Trump tweeted, “Governor Whitmer of Michigan has done a terrible job. She locked down her state for everyone, except her husband’s boating activities. The Federal Government provided tremendous help to the Great People of Michigan. My Justice Department and Federal Law Enforcement announced today that they foiled a dangerous plot against the Governor of Michigan. Rather than say thank you, she calls me a White Supremacist—while Biden and Democrats refuse to condemn Antifa, Anarchists, Looters and Mobs that burn down Democrat run cities. I do not tolerate ANY extreme violence. Defending ALL Americans, even those who oppose and attack me, is what I will always do as your President! Governor Whitmer—open up your state, open up your schools, and open up your churches!”
Speaking to Fox News, Trump campaign official Jason Miller also expressed anger at Whitmer, saying, “If we want to talk about hatred, then Gov. Whitmer, go look in the mirror—the fact that she wakes up everyday with such hatred in her heart for President Trump.”
Tacit approval of right-wing domestic terrorism has been a running theme of Trump’s presidency, going from the notorious “very fine people on both sides” remark after the Charlottesville white-supremacist rally to his comment during the first presidential debate of 2020 that the group called the Proud Boys need to “stand back and stand by.”
Trump’s response to the news about the alleged plot against Whitmer follows the same pattern he has always used: deflection by reference to alleged left-wing violence and an insistence on the legitimacy of the goals advocated by the terrorists. That is what he’s doing with his attack on Whitmer.
The logical inference one can draw is that Trump sees right-wing terrorists as part of his political coalition—and he doesn’t want to offend them. This was the explanation that a leading Trump supporter, former senator Rick Santorum, gave to explain Trump’s “stand back and stand by” comment, which was made in response to a question from debate moderator Chris Wallace.
“The Democrats owe a lot to Chris Wallace, because Chris Wallace asked those two questions, not Joe Biden,” Santorum noted in a CNN panel. “And he asked them for a reason. Because he asked two questions, where he was asking the president to do something he knows the president doesn’t like to do. Which is say something bad about people who support him. Talking about the white supremacists.”

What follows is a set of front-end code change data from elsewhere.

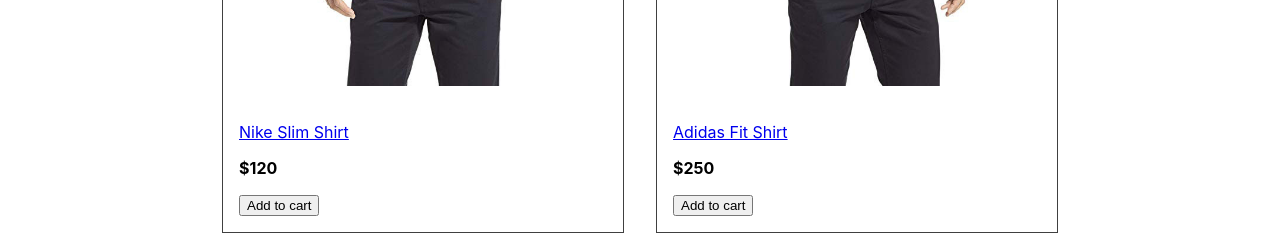
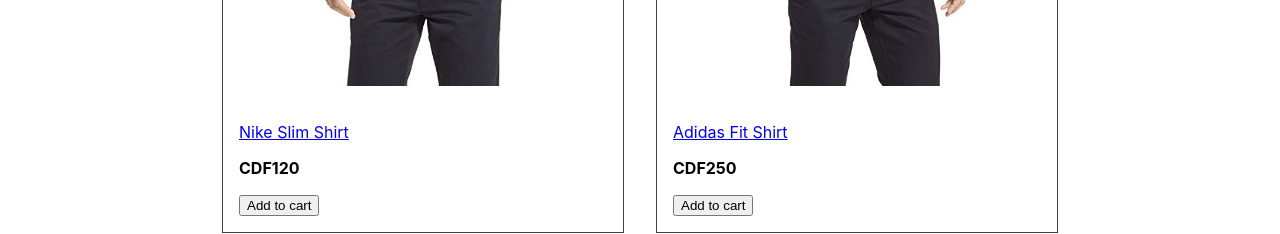
Before and after one commit to bnyangwile/Mern-amazona, a React (Create React App) app in the folder frontend/: page / in a window 1280 px wide. Shown: the part 569-803 px from the top of the page. Built offline with nearby package versions, Linux system fonts and the light colour scheme.

Commit message:
Video-08-Add-Routing

```diff
--- a/frontend/package.json
+++ b/frontend/package.json
@@ -8,6 +8,7 @@
     "@testing-library/user-event": "^13.5.0",
     "react": "^18.2.0",
     "react-dom": "^18.2.0",
+    "react-router-dom": "^6.8.1",
     "react-scripts": "5.0.1",
     "web-vitals": "^2.1.4"
   },
--- a/frontend/src/App.js
+++ b/frontend/src/App.js
@@ -1,33 +1,23 @@
-import data from "./data";
+import { BrowserRouter, Link, Route, Routes } from "react-router-dom";
+import HomeScreen from "./screens/HomeScreen";
+import ProductScreen from "./screens/ProductScreen";
+//import { Link } from "react-router-dom";
 
 function App() {
   return (
+    <BrowserRouter>
       <div>
         <header>
-        <a href='/'>uza</a>
+          <Link to={"/"}>uza</Link>
         </header>
         <main>
-        <h1>Featured Products</h1>
-        <div className='products'>
-          {data.products.map((product) => (
-            <div className='product' key={product.slug}>
-              <a href={`/product/${product.slug}`}>
-                <img src={product.image} alt={product.name} />
-              </a>
-              <div className='product-info'>
-                <a href={`/product/${product.slug}`}>
-                  <p>{product.name}</p>
-                </a>
-                <p>
-                  <strong>${product.price}</strong>
-                </p>
-                <button>Add to cart</button>
-              </div>
-            </div>
-          ))}
-        </div>
+          <Routes>
+            <Route path='/product/:slug' element={<ProductScreen />} />
+            <Route path='/' element={<HomeScreen />} />
+          </Routes>
         </main>
       </div>
+    </BrowserRouter>
   );
 }
 
--- /dev/null
+++ b/frontend/src/screens/HomeScreen.js
@@ -0,0 +1,31 @@
+/* import React from 'react' */
+import { Link } from "react-router-dom";
+import data from "../data";
+
+function HomeScreen() {
+  return (
+    <div>
+      <h1>Featured Products</h1>
+      <div className='products'>
+        {data.products.map((product) => (
+          <div className='product' key={product.slug}>
+            <Link to={`/product/${product.slug}`}>
+              <img src={product.image} alt={product.name} />
+            </Link>
+            <div className='product-info'>
+              <Link to={`/product/${product.slug}`}>
+                <p>{product.name}</p>
+              </Link>
+              <p>
+                <strong>CDF{product.price}</strong>
+              </p>
+              <button>Add to cart</button>
+            </div>
+          </div>
+        ))}
+      </div>
+    </div>
+  );
+}
+
+export default HomeScreen;
--- /dev/null
+++ b/frontend/src/screens/ProductScreen.js
@@ -0,0 +1,14 @@
+import React from "react";
+import { useParams } from "react-router-dom";
+
+function ProductScreen() {
+  const params = useParams();
+  const { slug } = params;
+  return (
+    <div>
+      <h1>{slug}</h1>
+    </div>
+  );
+}
+
+export default ProductScreen;
```
Also changed, not shown: 1 other file (tests, documents, lock files or other folders). Lines whose indentation alone changed are shown as unchanged.
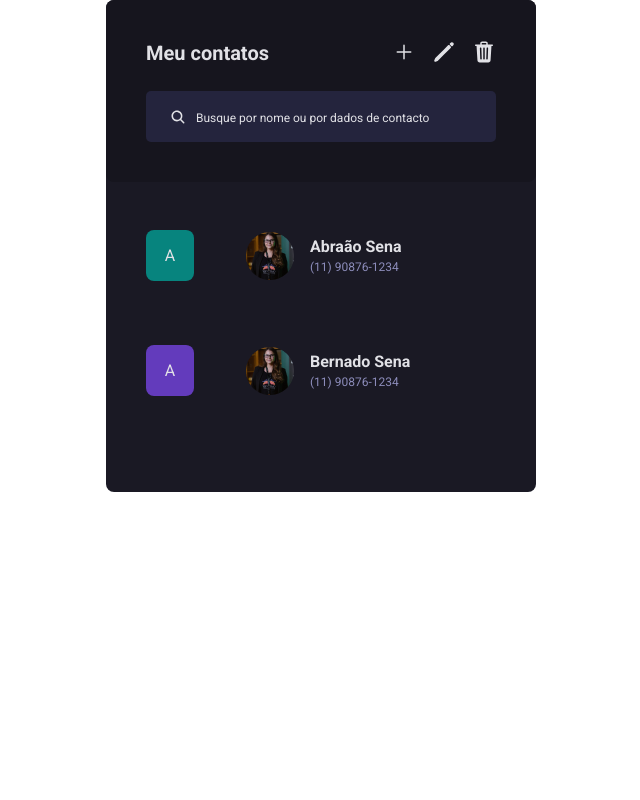
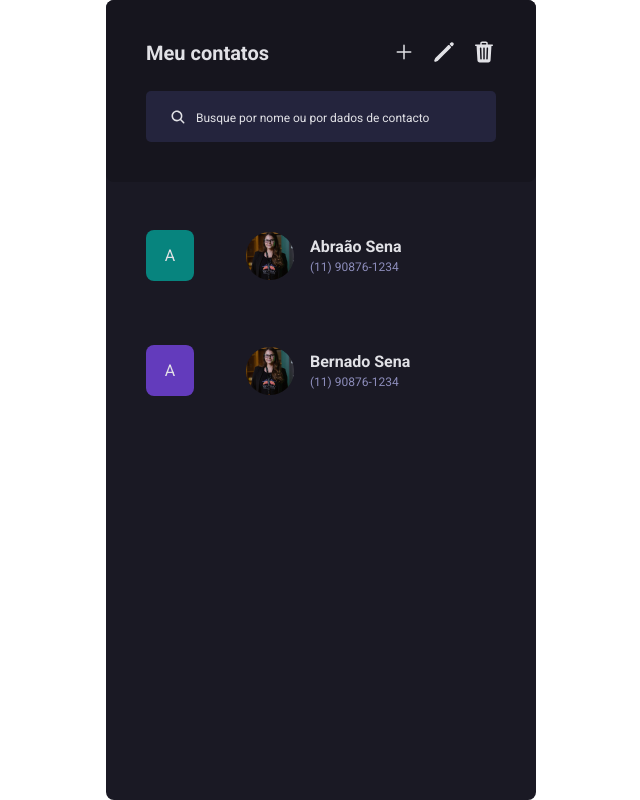
Before and after one commit to IsabelNtanda/-boraCodar, a plain HTML site: page desafio16/index.html in a window 1280 px wide. Shown: the whole page, without its empty margins (319-959 px from the left). Drawn offline with Linux system fonts and the light colour scheme.

Commit message:
added desafio 16

```diff
--- a/desafio16/assets/css/style.css
+++ b/desafio16/assets/css/style.css
@@ -14,15 +14,17 @@
 body {
   font-size: 1.6rem;
   font-family: 'Roboto', sans-serif;
-
+  width: 100vw;
+  height: 100vh;
 }
 
 #app {
+  max-width: 43rem;
+  width: 100%;
+  height: 100%;
   padding: 0px 0px 3.2rem;
   margin: 0 auto;
   position: relative;
-  max-width: 43rem;
-  width: 100%;
   background: #1a1924;
   border-radius: 0.8rem;
 }
```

So long as Trump sees violent right-wing groups as being part of his constituency, he will be unwilling to make a full-throated, unambiguous condemnation of them. America’s domestic terrorism problem is also a Trump problem.